■ Action item:
How many lines in the entries below contain "array"? Answer with the number only.

** Input material follows **

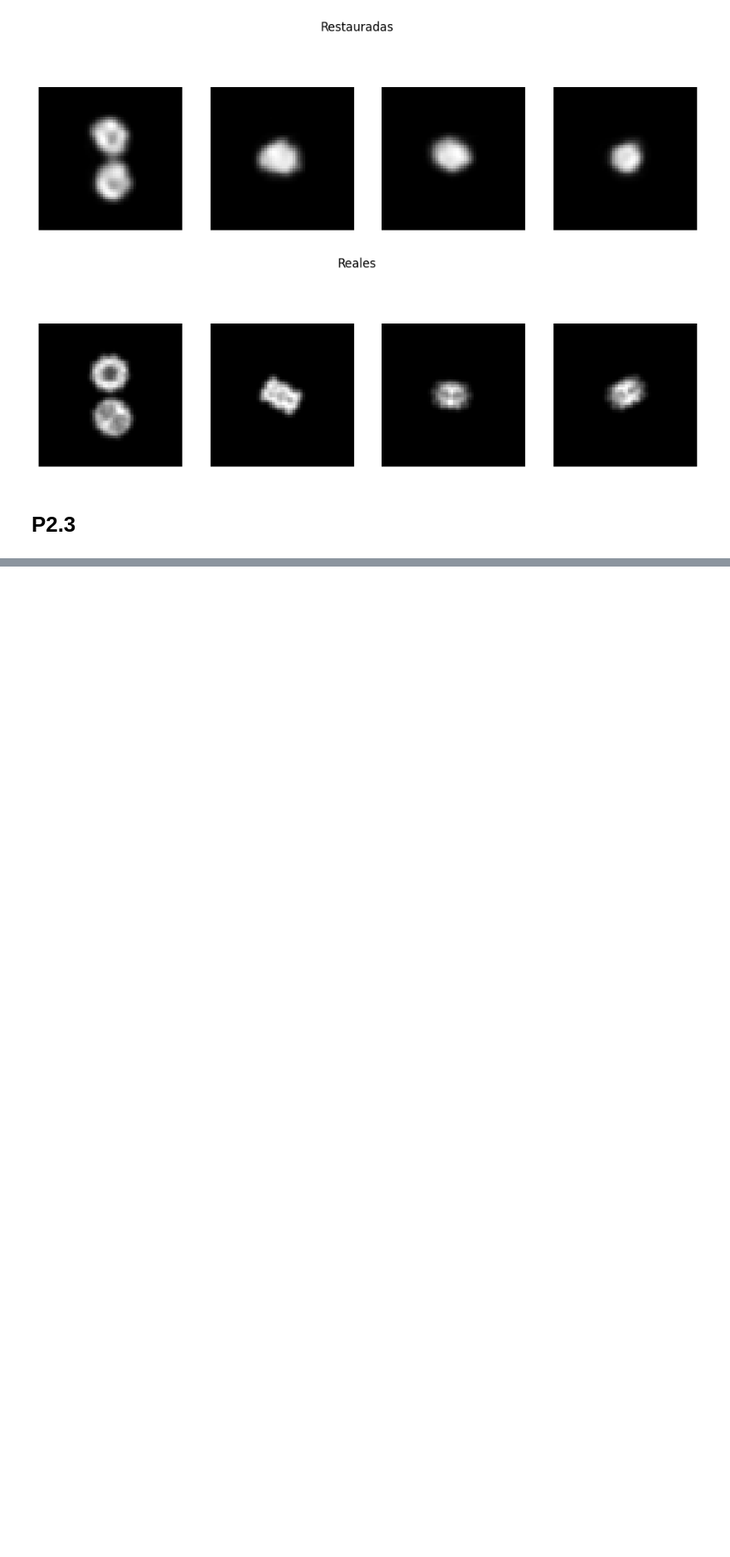
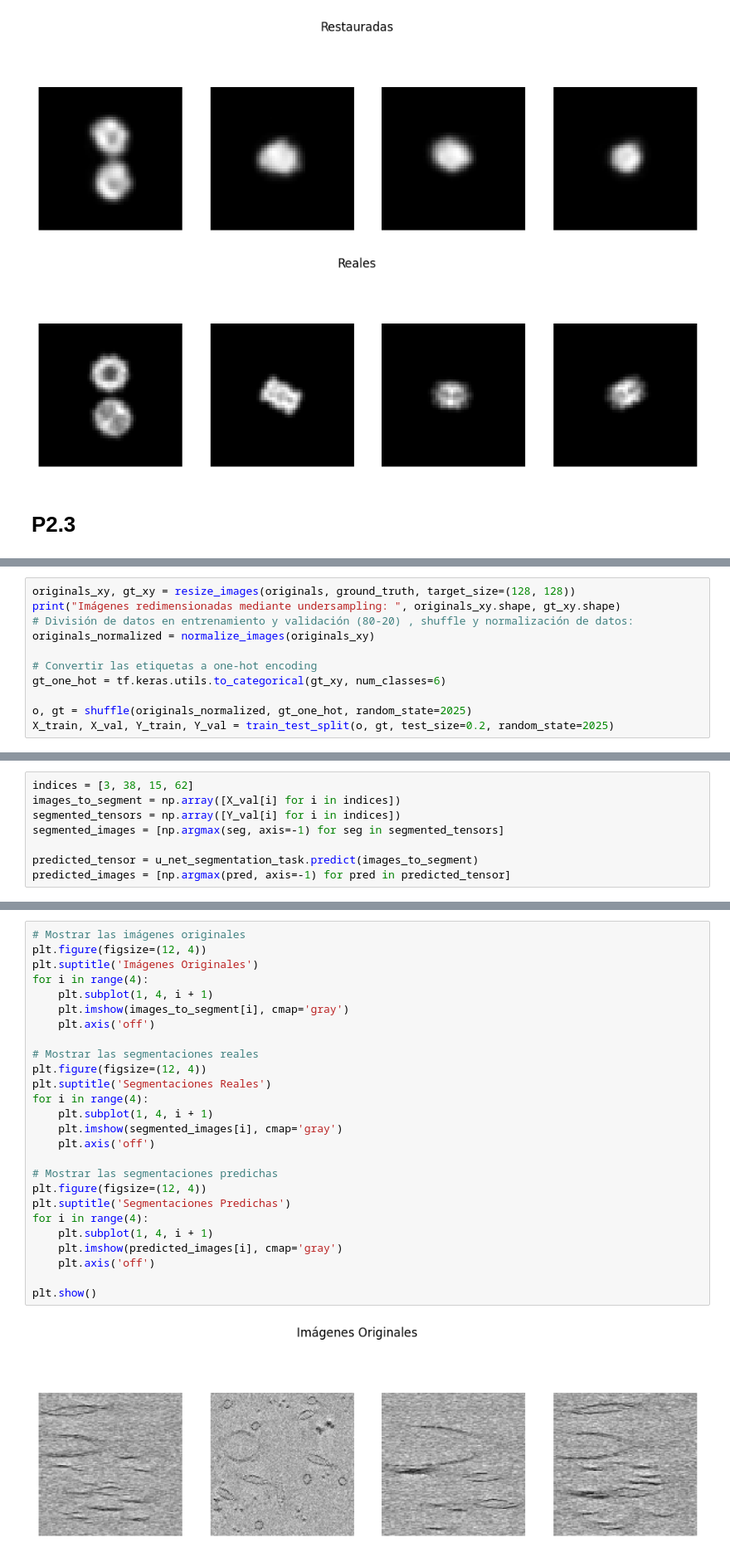
Before and after one commit to rubengilmartinez/DL-Lab, a Jupyter notebook: ENTREGABLES/Entregable2_DL_RGM.ipynb, the cells around one changed output, grey strips where cells are left out. Shown at 83% size. Saved outputs shown, nothing was run; the diff lists cells and outputs as text; blank space fills up the shorter version.

```diff
--- a/ENTREGABLES/Entregable2_DL_RGM.ipynb
+++ b/ENTREGABLES/Entregable2_DL_RGM.ipynb
@@ -698,0 +1046,11 @@ for i in range(4):
+# %%
+originals_xy, gt_xy = resize_images(originals, ground_truth, target_size=(128, 128))
+print("Imágenes redimensionadas mediante undersampling: ", originals_xy.shape, gt_xy.shape)
+# División de datos en entrenamiento y validación (80-20) , shuffle y normalización de datos:
+originals_normalized = normalize_images(originals_xy)
+
+# Convertir las etiquetas a one-hot encoding
+gt_one_hot = tf.keras.utils.to_categorical(gt_xy, num_classes=6)
+
+o, gt = shuffle(originals_normalized, gt_one_hot, random_state=2025)
+X_train, X_val, Y_train, Y_val = train_test_split(o, gt, test_size=0.2, random_state=2025)
@@ -698,0 +1209,8 @@ for i in range(4):
+# %%
+indices = [3, 38, 15, 62]
+images_to_segment = np.array([X_val[i] for i in indices])
+segmented_tensors = np.array([Y_val[i] for i in indices])
+segmented_images = [np.argmax(seg, axis=-1) for seg in segmented_tensors]
+
+predicted_tensor = u_net_segmentation_task.predict(images_to_segment)
+predicted_images = [np.argmax(pred, axis=-1) for pred in predicted_tensor]
@@ -698,0 +1219,28 @@ for i in range(4):
+# %%
+# Mostrar las imágenes originales
+plt.figure(figsize=(12, 4))
+plt.suptitle('Imágenes Originales')
+for i in range(4):
+    plt.subplot(1, 4, i + 1)
+    plt.imshow(images_to_segment[i], cmap='gray')
+    plt.axis('off')
+
+# Mostrar las segmentaciones reales
+plt.figure(figsize=(12, 4))
+plt.suptitle('Segmentaciones Reales')
+for i in range(4):
+    plt.subplot(1, 4, i + 1)
+    plt.imshow(segmented_images[i], cmap='gray')
+    plt.axis('off')
+
+# Mostrar las segmentaciones predichas
+plt.figure(figsize=(12, 4))
+plt.suptitle('Segmentaciones Predichas')
+for i in range(4):
+    plt.subplot(1, 4, i + 1)
+    plt.imshow(predicted_images[i], cmap='gray')
+    plt.axis('off')
+
+plt.show()
+# %% [output]
+[figure, added]
```
Also changed, not shown: parts of 41 cells of this notebook, 1 other file.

** End of Input material **

■ Response box:
2